According to the CDC, 1 in every 10 babies is born preterm. Researchers define preterm as a baby being born before 37 weeks gestation, and the more preterm a baby is, the more at risk they are for more significant andsevere complications. November is Prematurity Awareness Month, helping raise awareness of preterm birth treatment and prevention. When babies are born premature, they are admitted into the NICU to receive the care that enables the continuing development of their organs, such as the lungs, and skills, such as the suck-swallow-breath mechanism. A baby’s lungs are one of the last organs to develop and are fully developed around 37 weeks gestation. This is why most preterm babies need respiratory support. The suck-swallow-breath mechanism is the foundation of an infant’s ability to feed orally. Infants born at less than 32 weeks gestation don’t have the sucking and swallowing skills they need to safely feed by bottle or nipple. This is why you’ll see babies with small tubes in their nose or mouth. There are so many aspects of a baby’s development, making navigating the NICU and prematurity tough, so here are some tips I’d love to give to parents who are trying to navigate this rugged terrain that is the NICU.
- Know that there will be ups and downs. Your baby will have good days and bad days. The NICU is a roller coaster. At times, you’ll take one step forward and two steps back. Trust that the NICU staff will be there to help alleviate your fears.
- Participate in care times and rounds as much as possible. Parents are the backbone of a baby’s care team! We’re in this together, and the last thing healthcare providers want is for parents to feel helpless and that their voice doesn’t matter. During rounds, every provider contributing to your baby’s care plan is all in one place, making this the perfect opportunity to hear how your baby is doing and ask questions. Taking part in your baby’s care times is the best way to get to know your baby and make it feel like you have some control. Learning about your baby’s condition will allow you to be the best advocate for your little one. Learn all the how-tos on caring for your baby from the NICU experts so you gain the confidence to do everything independently. Don’t hesitate to create a warm environment and make your baby’s bed space feel like home.
- Celebrate the wins, no matter how small! The NICU can be an overwhelming and draining space most of the time, and celebrating every milestone is significant. Your baby gained an ounce and tolerated all their feeds; they came off oxygen, they latched for the first time, whatever it may be, celebrate them all! Celebrating the big and small victories will help take your mind off your worries about your baby.
- Document the journey. If your baby is born at 28 weeks, they’ve got a lot of growing to do, and you’ll want to remember it! You won’t be able to notice the day-to-day changes. Take pictures and videos, keep a journal, get footprints and handprints, and use a smartphone app to help track your baby’s growth and development.

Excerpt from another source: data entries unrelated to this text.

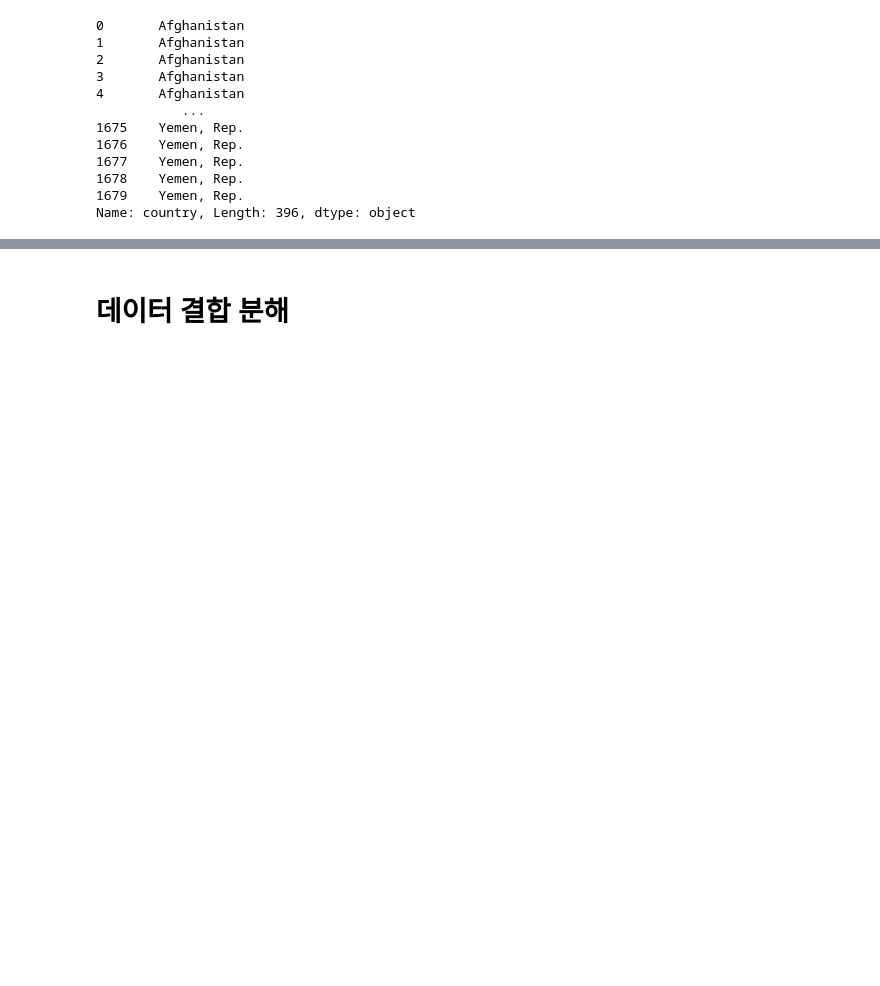
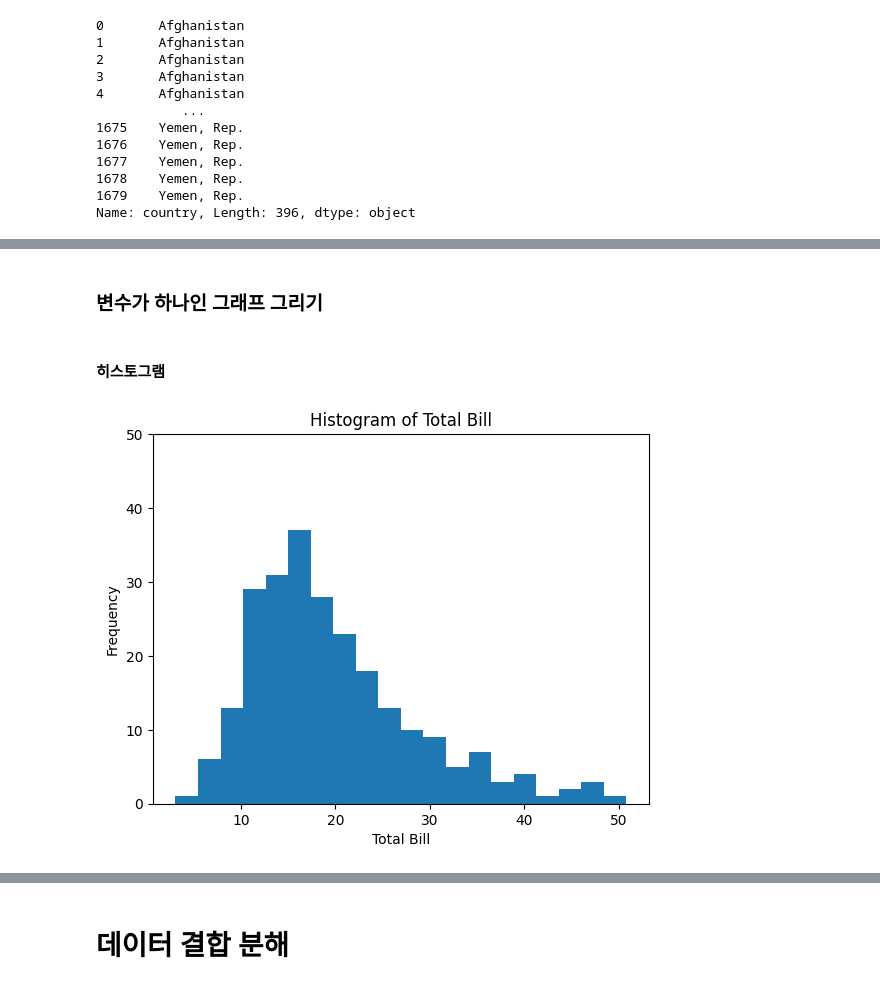
Before and after one commit to shkim-3988/Python-Study, a Jupyter notebook: pandas_learn.ipynb, the cells around one changed output, grey strips where cells are left out. Cells and saved outputs as stored; diff of their text form; code cells hidden in the pictures; blank space fills up the shorter version.

```diff
--- a/pandas_learn.ipynb
+++ b/pandas_learn.ipynb
@@ -629,0 +618,4 @@ df[:4]
+# %%
+# tips 데이터셋을 seaborn 라이브러리에서 불러옴.
+tips = sns.load_dataset('tips')
+tips.info()
@@ -629,0 +637,18 @@ df[:4]
+# %% [markdown]
+### 변수가 하나인 그래프 그리기
+# %% [markdown]
+#### 히스토그램
+# %%
+fig  = plt.figure()
+axes1 = fig.add_subplot(1,1,1)
+
+axes1.hist( x = tips['total_bill'], bins = 20)   # bins = 10 : 데이터 전체의 영역을 10개의 영역으로 구별함을 의미
+
+axes1.set_title('Histogram of Total Bill')
+axes1.set_xlabel('Total Bill')
+axes1.set_ylabel('Frequency')
+plt.ylim(0,50)                         # y 축 범위를 임의로 변경
+
+plt.show()
+# %% [output]
+[figure, added]
```
Also changed, not shown: parts of 89 cells of this notebook.
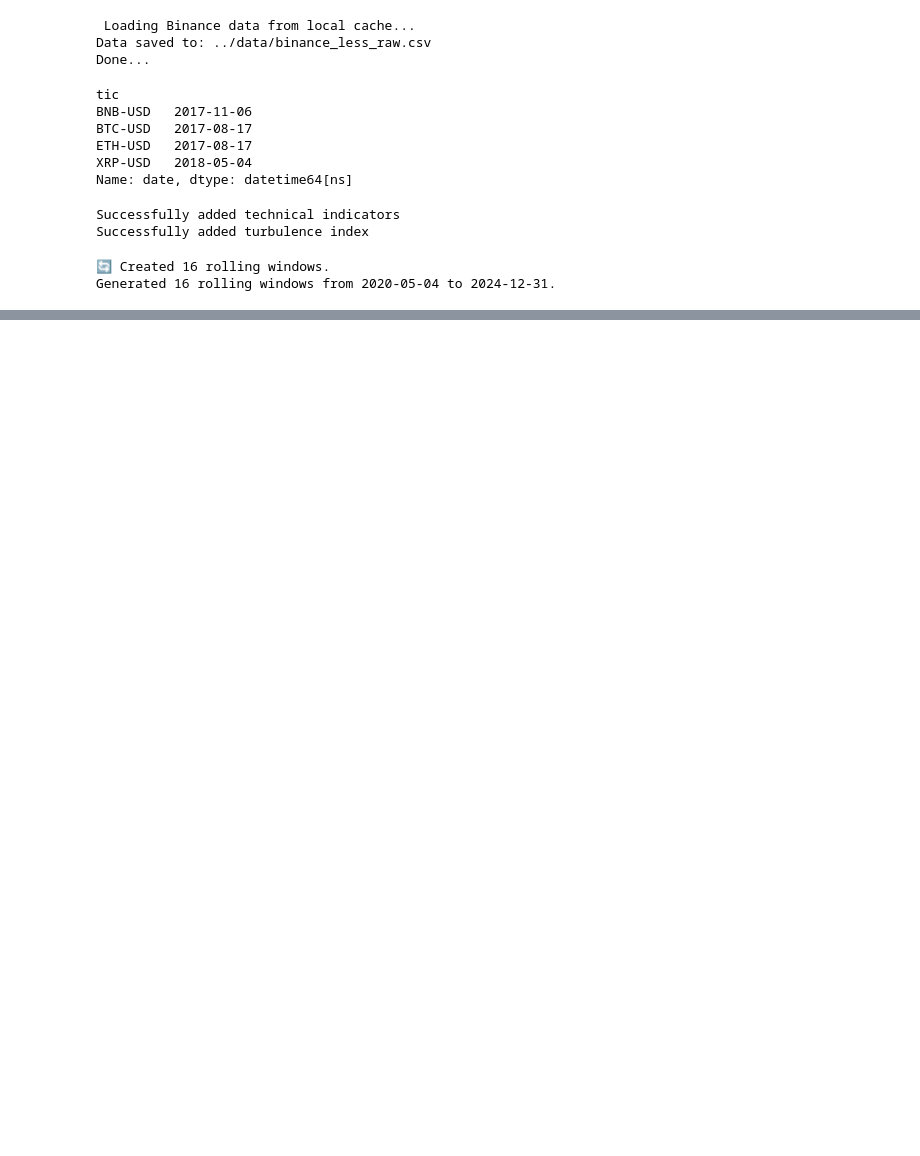
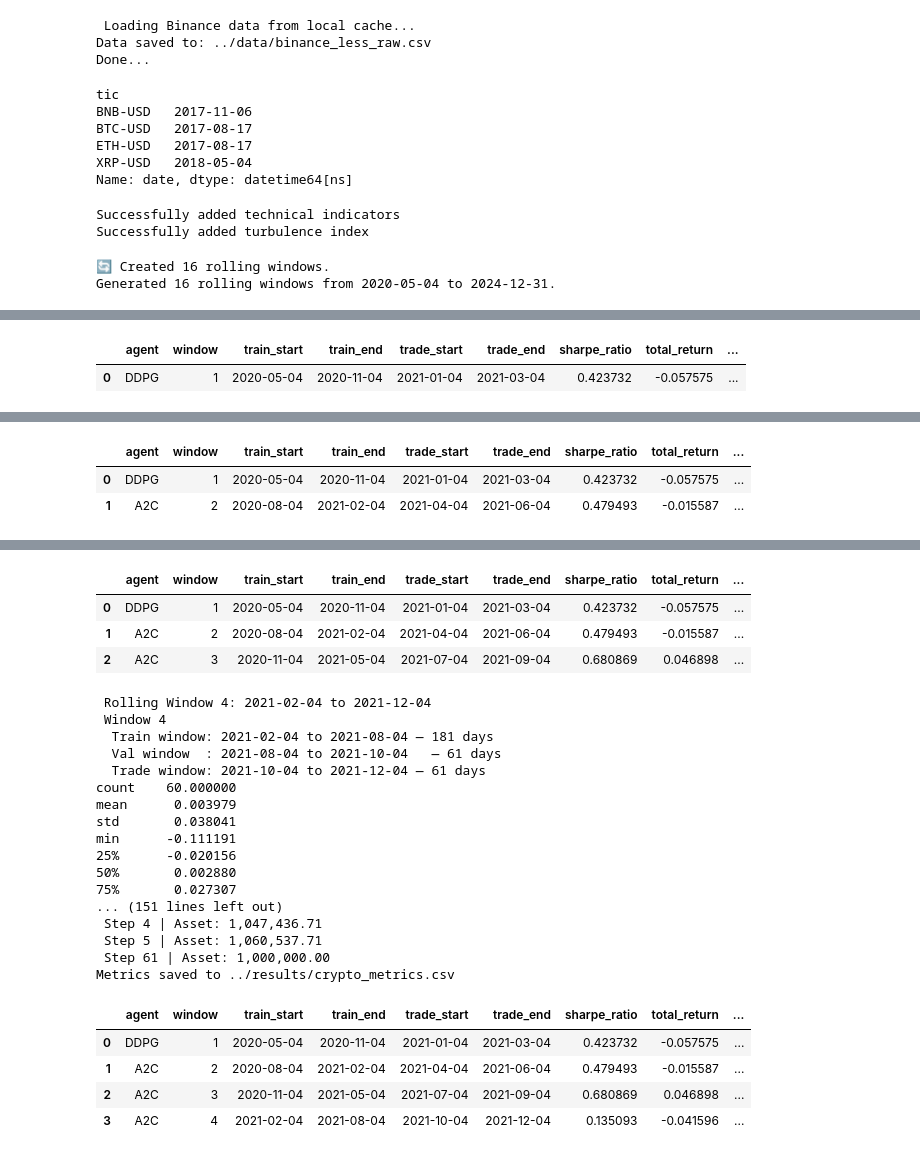
Before and after one commit to Derya-Lee/finrl-research, a Jupyter notebook: notebooks/crypto_ensemble.ipynb, the cells around one changed output, grey strips where cells are left out. Saved outputs shown, nothing was run; the diff lists cells and outputs as text; code cells hidden in the pictures; blank space fills up the shorter version.

Commit message:
Add Crypto env updates

```diff
--- a/notebooks/crypto_ensemble.ipynb
+++ b/notebooks/crypto_ensemble.ipynb
@@ -139,12 +139,15 @@ Generated 16 rolling windows from 2020-05-04 to 2024-12-31.
 # %%
 from stable_baselines3 import PPO, A2C, DDPG
 from stable_baselines3.common.vec_env import DummyVecEnv
+from finrl.plot.plot import get_daily_return
+
 #  rolling window backtest using three reinforcement learning agents (PPO, A2C, DDPG).
 results = []
 EPISODES = 10
+performance_log = []
 
 for i, (train_start, train_end, val_end, trade_end) in enumerate(windows):
-    print(" Rolling Window {i+1}: {train_start.date()} to {trade_end.date()}")
+    print(f" Rolling Window {i+1}: {train_start.date()} to {trade_end.date()}")
 
     train_data = data_split(df_processed, train_start, train_end)
     val_data = data_split(df_processed, train_end, val_end)
@@ -211,29 +214,53 @@ for i, (train_start, train_end, val_end, trade_end) in enumerate(windows):
             best_model = model
             best_sharpe = sharpe
 
-    print(" Best model: {best_model.__class__.__name__} with Sharpe {best_sharpe:.2f}")
+    # print(" Best model: {best_model.__class__.__name__} with Sharpe {best_sharpe:.2f}")
 
     env_trade = DummyVecEnv([lambda: CryptoTradingEnv(trade_data)])
-    print(f"{name} Account Memory Sample: {env_trade.envs[0].asset_memory[:5]}")
+    # print(f"{name} Account Memory Sample: {env_trade.envs[0].asset_memory[:5]}")
 
     if best_model is not None:
         df_result = DRLAgent.DRL_prediction(model=best_model, environment=env_trade)
         account_vals = df_result["account_value"].values.tolist()
 
-        print(f"{best_model.__class__.__name__} Account Value Range: {min(account_vals):.2f} to {max(account_vals):.2f}")
+        # print(f"{best_model.__class__.__name__} Account Value Range: {min(account_vals):.2f} to {max(account_vals):.2f}")
+        account_values = df_result["account_value"]
+        daily_returns = get_daily_return(df_result)  # get_daily_return expects a full df with date
 
-        results.append(df_result)
+        sharpe = (252**0.5) * daily_returns.mean() / daily_returns.std()
+        total_return = account_values.iloc[-1] / account_values.iloc[0] - 1
+        volatility = daily_returns.std()
+        max_drawdown = (account_values.cummax() - account_values).max() / account_values.cummax().max()
+        performance_log.append({
+                "agent": best_model.__class__.__name__,
+                "window": i + 1,
+                "train_start": train_start.date(),
+                "train_end": train_end.date(),
+                "trade_start": val_end.date(),
+                "trade_end": trade_end.date(),
+                "sharpe_ratio": sharpe,
+                "total_return": total_return,
+                "volatility": volatility,
+                "max_drawdown": max_drawdown,
+                "final_account_value": account_values.iloc[-1],
+                "asset_class": "Crypto"  # or "Stock" in the other notebook
+            })
     else:
         print(f"❌ No valid model selected in window {i+1} — skipping trade step.")
 
 
-    if results:
-        df_final = pd.concat(results)
-        df_final.reset_index(drop=True, inplace=True)
+    if performance_log:
+        df_metrics = pd.DataFrame(performance_log)
+        df_metrics.to_csv("../results/crypto_metrics.csv", index=False)
+        print("Metrics saved to ../results/crypto_metrics.csv")
+        display(df_metrics)
 
-        # Save for later use
-        df_final.to_csv("../results/crypto_account_values.csv", index=False)
-        print("Results saved to results/crypto_account_values.csv")
+        # df_final = pd.concat(performance_log)
+        # df_final.reset_index(drop=True, inplace=True)
+
+        # # Save for later use
+        # df_final.to_csv("../results/crypto_account_values.csv", index=False)
+        # print("Results saved to results/crypto_account_values.csv")
     else:
         print("No results to analyze.")
 # %% [output]
@@ -256,0 +284,2 @@ Results saved to results/crypto_account_values.csv
+|  | agent | window | train_start | train_end | trade_start | trade_end | sharpe_ratio | total_return | ... |
+| 0 | DDPG | 1 | 2020-05-04 | 2020-11-04 | 2021-01-04 | 2021-03-04 | 0.423732 | -0.057575 | ... |
@@ -256,0 +303,3 @@ Results saved to results/crypto_account_values.csv
+|  | agent | window | train_start | train_end | trade_start | trade_end | sharpe_ratio | total_return | ... |
+| 0 | DDPG | 1 | 2020-05-04 | 2020-11-04 | 2021-01-04 | 2021-03-04 | 0.423732 | -0.057575 | ... |
+| 1 | A2C | 2 | 2020-08-04 | 2021-02-04 | 2021-04-04 | 2021-06-04 | 0.479493 | -0.015587 | ... |
@@ -256,0 +323,26 @@ Results saved to results/crypto_account_values.csv
+|  | agent | window | train_start | train_end | trade_start | trade_end | sharpe_ratio | total_return | ... |
+| 0 | DDPG | 1 | 2020-05-04 | 2020-11-04 | 2021-01-04 | 2021-03-04 | 0.423732 | -0.057575 | ... |
+| 1 | A2C | 2 | 2020-08-04 | 2021-02-04 | 2021-04-04 | 2021-06-04 | 0.479493 | -0.015587 | ... |
+| 2 | A2C | 3 | 2020-11-04 | 2021-05-04 | 2021-07-04 | 2021-09-04 | 0.680869 | 0.046898 | ... |
+ Rolling Window 4: 2021-02-04 to 2021-12-04
+ Window 4
+  Train window: 2021-02-04 to 2021-08-04 — 181 days
+  Val window  : 2021-08-04 to 2021-10-04   — 61 days
+  Trade window: 2021-10-04 to 2021-12-04 — 61 days
+count    60.000000
+mean      0.003979
+std       0.038041
+min      -0.111191
+25%      -0.020156
+50%       0.002880
+75%       0.027307
+... (151 lines left out)
+ Step 4 | Asset: 1,047,436.71
+ Step 5 | Asset: 1,060,537.71
+ Step 61 | Asset: 1,000,000.00
+Metrics saved to ../results/crypto_metrics.csv
+|  | agent | window | train_start | train_end | trade_start | trade_end | sharpe_ratio | total_return | ... |
+| 0 | DDPG | 1 | 2020-05-04 | 2020-11-04 | 2021-01-04 | 2021-03-04 | 0.423732 | -0.057575 | ... |
+| 1 | A2C | 2 | 2020-08-04 | 2021-02-04 | 2021-04-04 | 2021-06-04 | 0.479493 | -0.015587 | ... |
+| 2 | A2C | 3 | 2020-11-04 | 2021-05-04 | 2021-07-04 | 2021-09-04 | 0.680869 | 0.046898 | ... |
+| 3 | A2C | 4 | 2021-02-04 | 2021-08-04 | 2021-10-04 | 2021-12-04 | 0.135093 | -0.041596 | ... |
```
Also changed, not shown: parts of 6 cells of this notebook, 3 other files.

Nurses love to help with these things, so don’t hesitate to ask. You’ll likely forget things amidst the chaos and stress, and I promise you these are things you’ll want to remember.
- Ask for and accept help. Sometimes, asking for help is the hardest thing a person must do. This is a time in your life when support is crucial. You might be able to handle everything alone, but you shouldn’t if you don’t have to. Your priorities will undoubtedly be your
- Take time OUTSIDE of the NICU. Spending 12 consecutive hours at your baby’s bedside is incredibly easy to do. The NICU can be very draining, so allow yourself space outside the NICU. Get some fresh air, get your body moving, get something to eat, or find a quiet area to relax your mind with a book and a coffee. As important as it is to be present for your preemie, it’s equally as important to take a break and take care of yourself. Your baby needs you to be strong and clear-headed. You are the best advocate for your infant, so it’s your job to be in a position that allows you to do that.
Every year, approximately 15 MILLION babies are estimated to be born premature worldwide. Giving birth to a child is supposed to be one of life’s prime, most positive experiences, and having a preterm baby brings enormous challenges, trauma, and lifelong struggles. Raising awareness for prematurity is the first step in conquering it, but it won’t happen overnight. In the meantime, we will continue fighting for preemies and help give their parents peace of mind as they navigate the NICU. For all the parents out there with a preemie in a NICU, if you can conquer the NICU, you can conquer anything!
Lyndsee Baldwin a registered nurse with over 6 years of experience in the NICU. She started in the NICU right out of nursing school and couldn’t imagine working anywhere else! Lyndsee’s favorite thing about being a NICU nurse (besides the babies :)) is forming bonds with the families.
“I love that I can provide the education that gives parents the confidence to take care of their preemie. I am also a military spouse, currently living in Vicenza, Italy with my husband and two dogs. I have recently started my freelance health writing business in the hopes that my medical knowledge can help even one person.”
In her spare time, Lyndsee enjoys traveling with her husband, running and yoga, reading, and snuggling their dogs!